Without any pictures, copy the records below once more, exactly as they are.

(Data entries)
-------

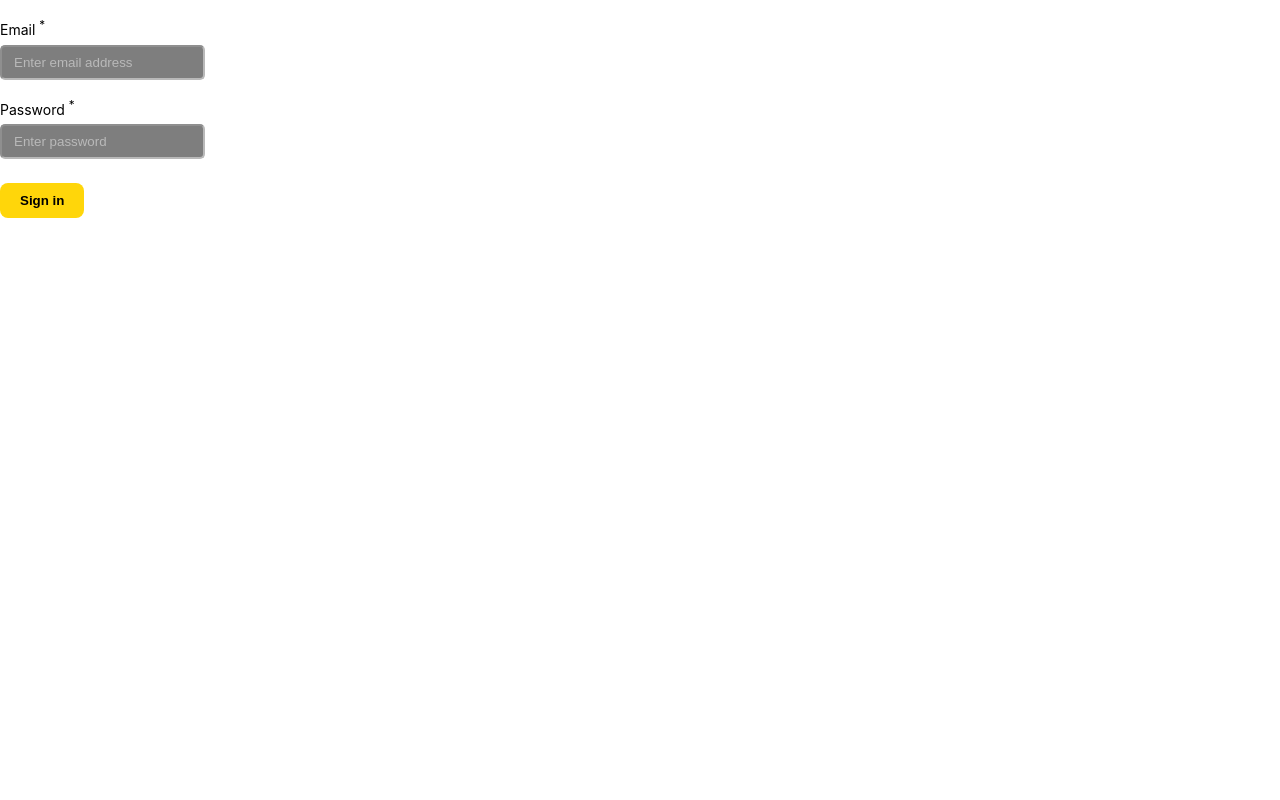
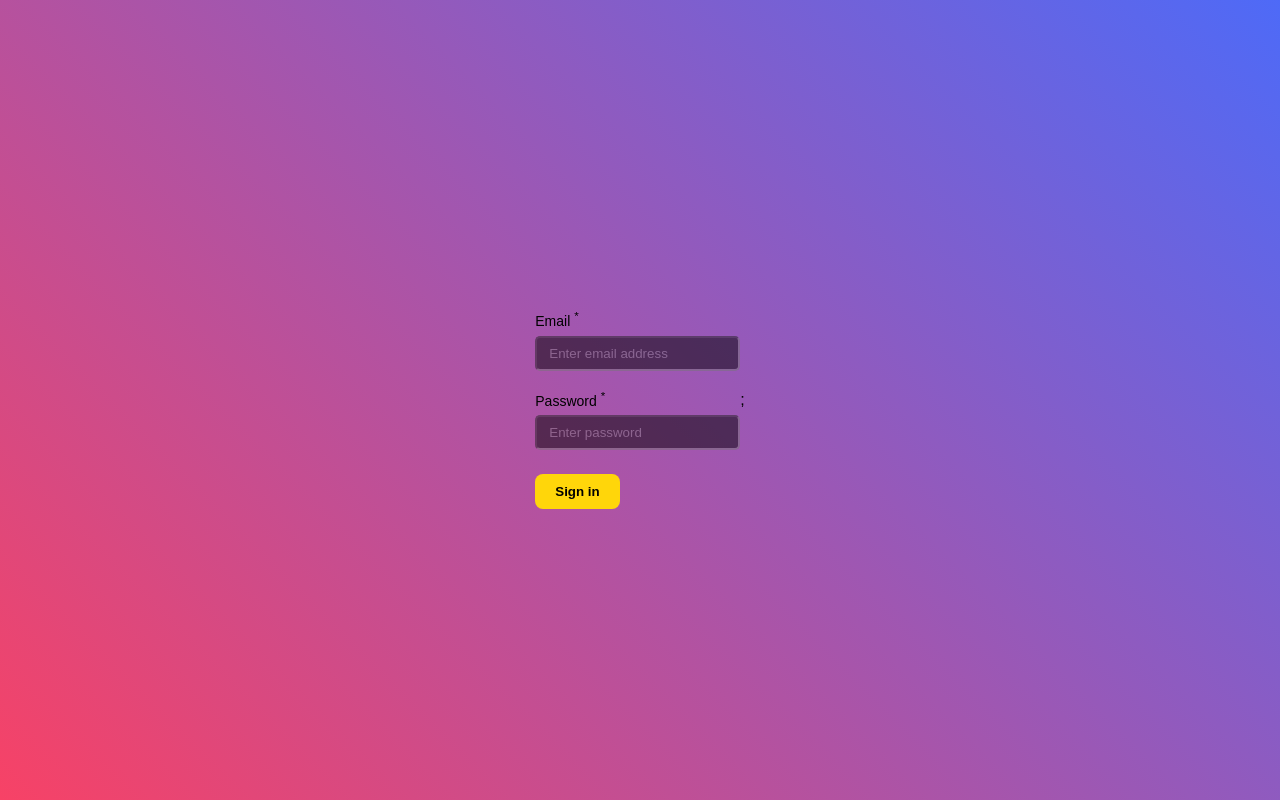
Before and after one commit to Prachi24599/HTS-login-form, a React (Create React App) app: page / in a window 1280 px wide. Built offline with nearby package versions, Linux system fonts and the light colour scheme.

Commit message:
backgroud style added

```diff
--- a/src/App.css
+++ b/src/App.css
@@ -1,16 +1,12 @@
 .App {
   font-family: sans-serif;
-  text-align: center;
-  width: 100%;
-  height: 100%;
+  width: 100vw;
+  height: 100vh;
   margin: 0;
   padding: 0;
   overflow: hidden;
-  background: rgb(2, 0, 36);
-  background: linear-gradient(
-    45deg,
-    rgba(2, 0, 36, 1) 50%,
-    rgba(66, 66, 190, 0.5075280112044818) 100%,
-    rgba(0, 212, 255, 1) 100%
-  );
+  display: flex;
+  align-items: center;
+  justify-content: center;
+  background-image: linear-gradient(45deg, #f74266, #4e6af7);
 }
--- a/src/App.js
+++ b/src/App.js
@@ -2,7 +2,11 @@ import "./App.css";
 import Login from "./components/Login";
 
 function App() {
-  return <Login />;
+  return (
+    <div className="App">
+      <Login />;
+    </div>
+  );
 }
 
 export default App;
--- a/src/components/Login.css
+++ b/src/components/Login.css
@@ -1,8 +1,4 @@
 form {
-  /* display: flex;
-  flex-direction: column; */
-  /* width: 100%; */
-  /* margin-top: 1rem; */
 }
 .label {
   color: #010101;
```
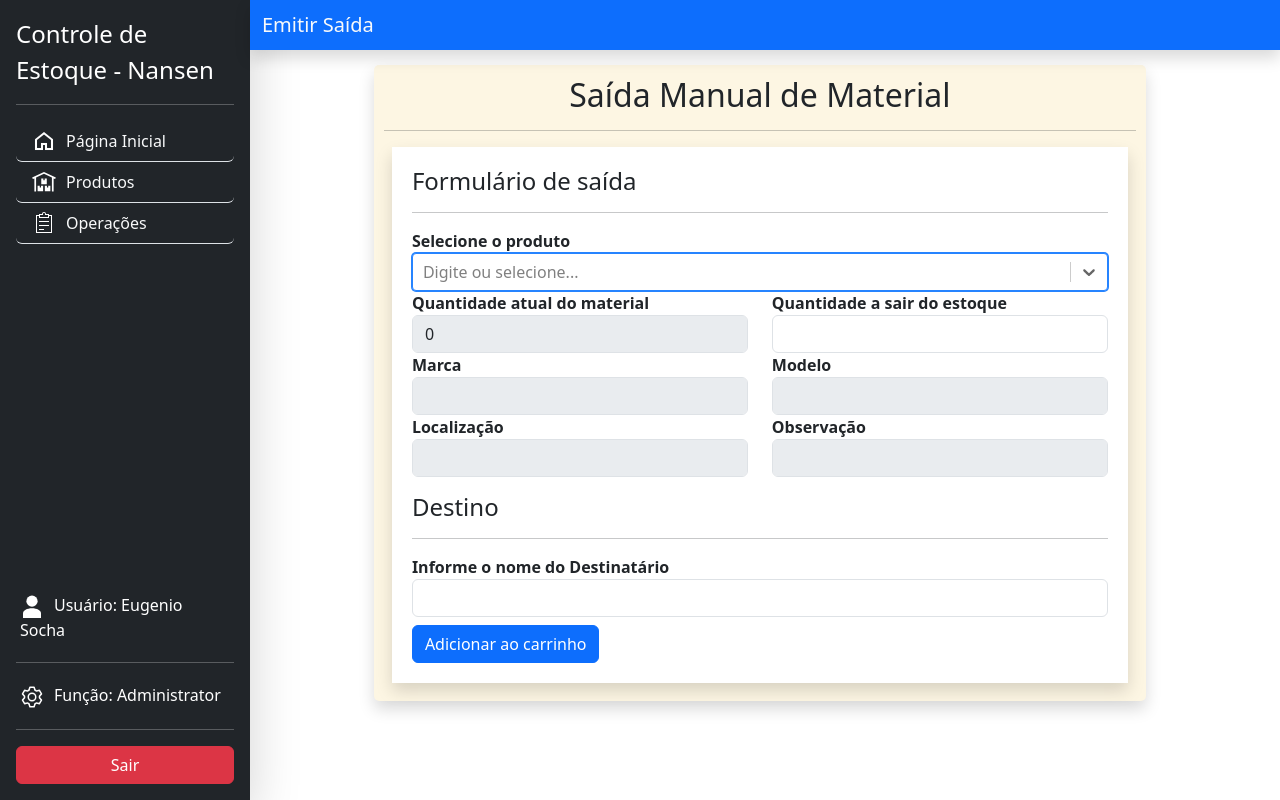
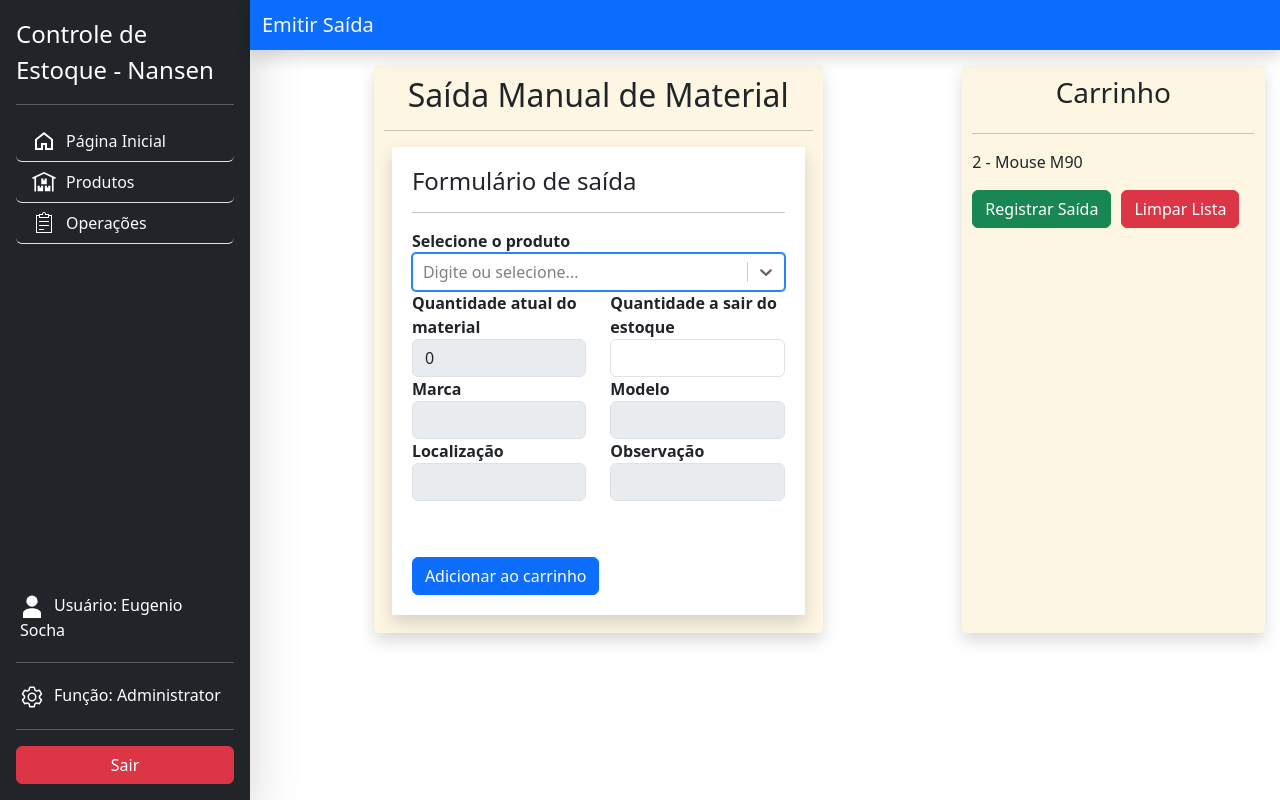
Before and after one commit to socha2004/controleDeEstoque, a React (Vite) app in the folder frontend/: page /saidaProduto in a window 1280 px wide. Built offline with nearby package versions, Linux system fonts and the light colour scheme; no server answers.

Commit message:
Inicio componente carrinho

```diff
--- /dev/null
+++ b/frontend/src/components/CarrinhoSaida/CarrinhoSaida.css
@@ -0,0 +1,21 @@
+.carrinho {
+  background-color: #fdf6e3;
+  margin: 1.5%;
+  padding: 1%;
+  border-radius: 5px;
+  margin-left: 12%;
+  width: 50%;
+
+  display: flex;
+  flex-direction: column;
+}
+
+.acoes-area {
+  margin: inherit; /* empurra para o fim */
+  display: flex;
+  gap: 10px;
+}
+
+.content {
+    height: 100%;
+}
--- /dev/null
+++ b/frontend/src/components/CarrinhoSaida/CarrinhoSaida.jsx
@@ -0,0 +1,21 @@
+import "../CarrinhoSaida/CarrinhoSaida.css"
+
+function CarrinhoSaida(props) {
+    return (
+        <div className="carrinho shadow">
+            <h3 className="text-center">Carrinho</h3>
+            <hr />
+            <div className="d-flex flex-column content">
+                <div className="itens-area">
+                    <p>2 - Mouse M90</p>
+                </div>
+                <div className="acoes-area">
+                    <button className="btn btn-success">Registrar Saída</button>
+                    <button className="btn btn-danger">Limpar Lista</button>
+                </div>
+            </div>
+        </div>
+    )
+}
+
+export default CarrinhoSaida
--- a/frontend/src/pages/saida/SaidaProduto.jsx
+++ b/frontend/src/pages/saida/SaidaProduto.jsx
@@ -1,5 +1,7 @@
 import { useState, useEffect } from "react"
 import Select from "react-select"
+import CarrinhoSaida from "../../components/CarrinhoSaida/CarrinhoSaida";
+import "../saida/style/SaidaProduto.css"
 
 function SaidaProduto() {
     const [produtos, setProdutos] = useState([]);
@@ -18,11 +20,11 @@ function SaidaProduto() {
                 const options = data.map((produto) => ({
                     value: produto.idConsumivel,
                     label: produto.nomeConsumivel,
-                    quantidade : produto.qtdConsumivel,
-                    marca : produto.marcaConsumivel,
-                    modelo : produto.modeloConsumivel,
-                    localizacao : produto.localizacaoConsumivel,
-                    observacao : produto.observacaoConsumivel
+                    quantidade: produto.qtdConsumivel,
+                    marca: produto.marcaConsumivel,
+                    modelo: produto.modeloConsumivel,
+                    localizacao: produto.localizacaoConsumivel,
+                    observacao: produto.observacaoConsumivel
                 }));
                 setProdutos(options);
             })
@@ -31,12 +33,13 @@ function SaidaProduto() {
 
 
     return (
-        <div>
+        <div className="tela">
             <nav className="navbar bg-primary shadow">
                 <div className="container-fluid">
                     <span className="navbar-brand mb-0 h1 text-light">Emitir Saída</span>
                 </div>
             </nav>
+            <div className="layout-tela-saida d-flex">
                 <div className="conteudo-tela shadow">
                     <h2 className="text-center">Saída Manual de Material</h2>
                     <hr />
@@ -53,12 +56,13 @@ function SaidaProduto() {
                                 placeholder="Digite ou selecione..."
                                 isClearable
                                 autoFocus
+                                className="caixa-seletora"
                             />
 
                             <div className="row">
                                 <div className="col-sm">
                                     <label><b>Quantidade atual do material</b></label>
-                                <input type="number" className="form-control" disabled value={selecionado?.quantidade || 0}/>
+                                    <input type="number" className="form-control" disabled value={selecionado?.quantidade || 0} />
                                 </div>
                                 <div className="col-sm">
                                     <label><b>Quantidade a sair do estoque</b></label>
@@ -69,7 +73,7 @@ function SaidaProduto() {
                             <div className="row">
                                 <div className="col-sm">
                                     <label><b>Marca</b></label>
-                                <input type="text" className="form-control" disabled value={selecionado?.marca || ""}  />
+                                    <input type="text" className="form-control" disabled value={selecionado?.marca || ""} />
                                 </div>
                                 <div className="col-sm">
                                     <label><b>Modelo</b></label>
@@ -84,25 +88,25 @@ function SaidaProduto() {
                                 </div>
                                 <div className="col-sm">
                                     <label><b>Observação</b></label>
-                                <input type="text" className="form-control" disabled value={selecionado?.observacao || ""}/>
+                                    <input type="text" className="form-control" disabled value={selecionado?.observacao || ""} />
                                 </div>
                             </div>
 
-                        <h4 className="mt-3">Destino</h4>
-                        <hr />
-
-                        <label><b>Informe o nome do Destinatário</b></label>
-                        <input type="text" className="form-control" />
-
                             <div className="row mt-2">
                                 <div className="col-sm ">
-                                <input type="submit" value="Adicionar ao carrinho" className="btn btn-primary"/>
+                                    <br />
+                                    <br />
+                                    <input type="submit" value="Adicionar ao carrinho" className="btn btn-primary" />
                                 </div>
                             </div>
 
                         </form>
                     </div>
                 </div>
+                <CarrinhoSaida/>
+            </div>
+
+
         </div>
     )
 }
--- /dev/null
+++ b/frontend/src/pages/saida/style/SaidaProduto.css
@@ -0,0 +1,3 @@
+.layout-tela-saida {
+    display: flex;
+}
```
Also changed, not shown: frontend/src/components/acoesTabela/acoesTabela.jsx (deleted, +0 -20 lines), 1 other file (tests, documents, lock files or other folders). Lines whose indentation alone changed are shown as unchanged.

-------

◆ WRITTEN RESPONSE:
Before and after one commit to Prachi24599/HTS-login-form, a React (Create React App) app: page / in a window 1280 px wide. Built offline with nearby package versions, Linux system fonts and the light colour scheme.

Commit message:
backgroud style added

```diff
--- a/src/App.css
+++ b/src/App.css
@@ -1,16 +1,12 @@
 .App {
   font-family: sans-serif;
-  text-align: center;
-  width: 100%;
-  height: 100%;
+  width: 100vw;
+  height: 100vh;
   margin: 0;
   padding: 0;
   overflow: hidden;
-  background: rgb(2, 0, 36);
-  background: linear-gradient(
-    45deg,
-    rgba(2, 0, 36, 1) 50%,
-    rgba(66, 66, 190, 0.5075280112044818) 100%,
-    rgba(0, 212, 255, 1) 100%
-  );
+  display: flex;
+  align-items: center;
+  justify-content: center;
+  background-image: linear-gradient(45deg, #f74266, #4e6af7);
 }
--- a/src/App.js
+++ b/src/App.js
@@ -2,7 +2,11 @@ import "./App.css";
 import Login from "./components/Login";
 
 function App() {
-  return <Login />;
+  return (
+    <div className="App">
+      <Login />;
+    </div>
+  );
 }
 
 export default App;
--- a/src/components/Login.css
+++ b/src/components/Login.css
@@ -1,8 +1,4 @@
 form {
-  /* display: flex;
-  flex-direction: column; */
-  /* width: 100%; */
-  /* margin-top: 1rem; */
 }
 .label {
   color: #010101;
```
Before and after one commit to socha2004/controleDeEstoque, a React (Vite) app in the folder frontend/: page /saidaProduto in a window 1280 px wide. Built offline with nearby package versions, Linux system fonts and the light colour scheme; no server answers.

Commit message:
Inicio componente carrinho

```diff
--- /dev/null
+++ b/frontend/src/components/CarrinhoSaida/CarrinhoSaida.css
@@ -0,0 +1,21 @@
+.carrinho {
+  background-color: #fdf6e3;
+  margin: 1.5%;
+  padding: 1%;
+  border-radius: 5px;
+  margin-left: 12%;
+  width: 50%;
+
+  display: flex;
+  flex-direction: column;
+}
+
+.acoes-area {
+  margin: inherit; /* empurra para o fim */
+  display: flex;
+  gap: 10px;
+}
+
+.content {
+    height: 100%;
+}
--- /dev/null
+++ b/frontend/src/components/CarrinhoSaida/CarrinhoSaida.jsx
@@ -0,0 +1,21 @@
+import "../CarrinhoSaida/CarrinhoSaida.css"
+
+function CarrinhoSaida(props) {
+    return (
+        <div className="carrinho shadow">
+            <h3 className="text-center">Carrinho</h3>
+            <hr />
+            <div className="d-flex flex-column content">
+                <div className="itens-area">
+                    <p>2 - Mouse M90</p>
+                </div>
+                <div className="acoes-area">
+                    <button className="btn btn-success">Registrar Saída</button>
+                    <button className="btn btn-danger">Limpar Lista</button>
+                </div>
+            </div>
+        </div>
+    )
+}
+
+export default CarrinhoSaida
--- a/frontend/src/pages/saida/SaidaProduto.jsx
+++ b/frontend/src/pages/saida/SaidaProduto.jsx
@@ -1,5 +1,7 @@
 import { useState, useEffect } from "react"
 import Select from "react-select"
+import CarrinhoSaida from "../../components/CarrinhoSaida/CarrinhoSaida";
+import "../saida/style/SaidaProduto.css"
 
 function SaidaProduto() {
     const [produtos, setProdutos] = useState([]);
@@ -18,11 +20,11 @@ function SaidaProduto() {
                 const options = data.map((produto) => ({
                     value: produto.idConsumivel,
                     label: produto.nomeConsumivel,
-                    quantidade : produto.qtdConsumivel,
-                    marca : produto.marcaConsumivel,
-                    modelo : produto.modeloConsumivel,
-                    localizacao : produto.localizacaoConsumivel,
-                    observacao : produto.observacaoConsumivel
+                    quantidade: produto.qtdConsumivel,
+                    marca: produto.marcaConsumivel,
+                    modelo: produto.modeloConsumivel,
+                    localizacao: produto.localizacaoConsumivel,
+                    observacao: produto.observacaoConsumivel
                 }));
                 setProdutos(options);
             })
@@ -31,12 +33,13 @@ function SaidaProduto() {
 
 
     return (
-        <div>
+        <div className="tela">
             <nav className="navbar bg-primary shadow">
                 <div className="container-fluid">
                     <span className="navbar-brand mb-0 h1 text-light">Emitir Saída</span>
                 </div>
             </nav>
+            <div className="layout-tela-saida d-flex">
                 <div className="conteudo-tela shadow">
                     <h2 className="text-center">Saída Manual de Material</h2>
                     <hr />
@@ -53,12 +56,13 @@ function SaidaProduto() {
                                 placeholder="Digite ou selecione..."
                                 isClearable
                                 autoFocus
+                                className="caixa-seletora"
                             />
 
                             <div className="row">
                                 <div className="col-sm">
                                     <label><b>Quantidade atual do material</b></label>
-                                <input type="number" className="form-control" disabled value={selecionado?.quantidade || 0}/>
+                                    <input type="number" className="form-control" disabled value={selecionado?.quantidade || 0} />
                                 </div>
                                 <div className="col-sm">
                                     <label><b>Quantidade a sair do estoque</b></label>
@@ -69,7 +73,7 @@ function SaidaProduto() {
                             <div className="row">
                                 <div className="col-sm">
                                     <label><b>Marca</b></label>
-                                <input type="text" className="form-control" disabled value={selecionado?.marca || ""}  />
+                                    <input type="text" className="form-control" disabled value={selecionado?.marca || ""} />
                                 </div>
                                 <div className="col-sm">
                                     <label><b>Modelo</b></label>
@@ -84,25 +88,25 @@ function SaidaProduto() {
                                 </div>
                                 <div className="col-sm">
                                     <label><b>Observação</b></label>
-                                <input type="text" className="form-control" disabled value={selecionado?.observacao || ""}/>
+                                    <input type="text" className="form-control" disabled value={selecionado?.observacao || ""} />
                                 </div>
                             </div>
 
-                        <h4 className="mt-3">Destino</h4>
-                        <hr />
-
-                        <label><b>Informe o nome do Destinatário</b></label>
-                        <input type="text" className="form-control" />
-
                             <div className="row mt-2">
                                 <div className="col-sm ">
-                                <input type="submit" value="Adicionar ao carrinho" className="btn btn-primary"/>
+                                    <br />
+                                    <br />
+                                    <input type="submit" value="Adicionar ao carrinho" className="btn btn-primary" />
                                 </div>
                             </div>
 
                         </form>
                     </div>
                 </div>
+                <CarrinhoSaida/>
+            </div>
+
+
         </div>
     )
 }
--- /dev/null
+++ b/frontend/src/pages/saida/style/SaidaProduto.css
@@ -0,0 +1,3 @@
+.layout-tela-saida {
+    display: flex;
+}
```
Also changed, not shown: frontend/src/components/acoesTabela/acoesTabela.jsx (deleted, +0 -20 lines), 1 other file (tests, documents, lock files or other folders). Lines whose indentation alone changed are shown as unchanged.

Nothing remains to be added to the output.